by Leila Singleton

As thousands of design students prepare for their portfolio reviews, there’s going to be a lot of printing, color tweaking, reprinting, kerning, ligature insertion, paper trimming, accidental finger cutting, spray gluing and overall project perfecting going on.

That’s the obvious stuff. But having a truly productive portfolio review is about more than just showing up with an über-polished body of work.

Plan to actively participate in the process, and you can have an experience that will give you a leg up over the students who simply plan to show up and let the reviewers do all the work.

NO DUH: THE BASICS

Bring a notepad and pen
This should be the simplest part of preparing for your portfolio review, yet it is the most often overlooked.

You will be meeting with industry veterans. They will be giving feedback — often granular — on each of your design projects. Are you seriously not going to record the wisdom they are about to bestow upon you? You won’t remember it all later … especially if you plan to go straight from the review to an after party.
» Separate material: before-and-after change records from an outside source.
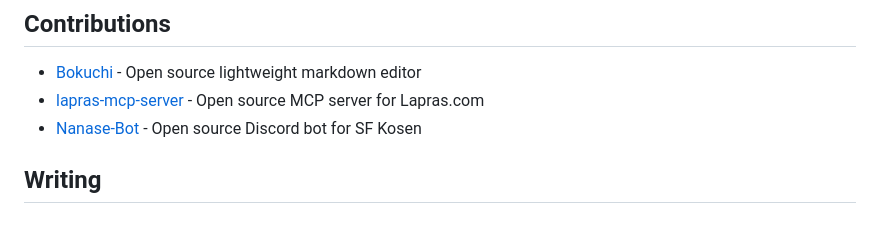
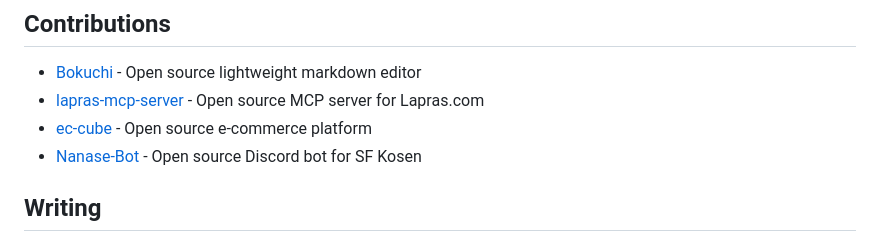
Before and after one commit to tanahiro2010/portfolio, a Markdown page: src/data/home.md, the part around the change. Rendered like a GitHub page.

Commit message:
feat: EC-CUBEプロジェクトを貢献リストに追加

```diff
--- a/src/data/home.md
+++ b/src/data/home.md
@@ -67,6 +67,7 @@ Web Application Developer / DevRel
 ## Contributions
 - [Bokuchi](https://github.com/Bokuchi-Editor/bokuchi) <span class="meta">- Open source lightweight markdown editor</span>
 - [lapras-mcp-server](https://github.com/lapras-inc/lapras-mcp-server) <span class="meta">- Open source MCP server for Lapras.com</span>
+- [ec-cube](https://github.com/ec-cube/ec-cube) <span class="meta">- Open source e-commerce platform</span>
 - [Nanase-Bot](https://github.com/sf-kosen/Nanase-Bot) <span class="meta">- Open source Discord bot for SF Kosen</span>
 
 ## Writing
```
Bring business cards
Another oft-overlooked basic, the business card is a simple yet powerful leave-behind, the purpose of which is twofold: it proves your ability to succinctly and creatively design within a limiting format, and it gives reviewers a way to contact you later if they so desire. Make sure your card includes a current, permanent email address.

Bring your resume
Resume writing services can be expensive and aren’t always geared toward people in creative fields. Bring your resume along for feedback from people who’ve seen it all and have clearly done something right with their own resumes (they’re professional designers, aren’t they?).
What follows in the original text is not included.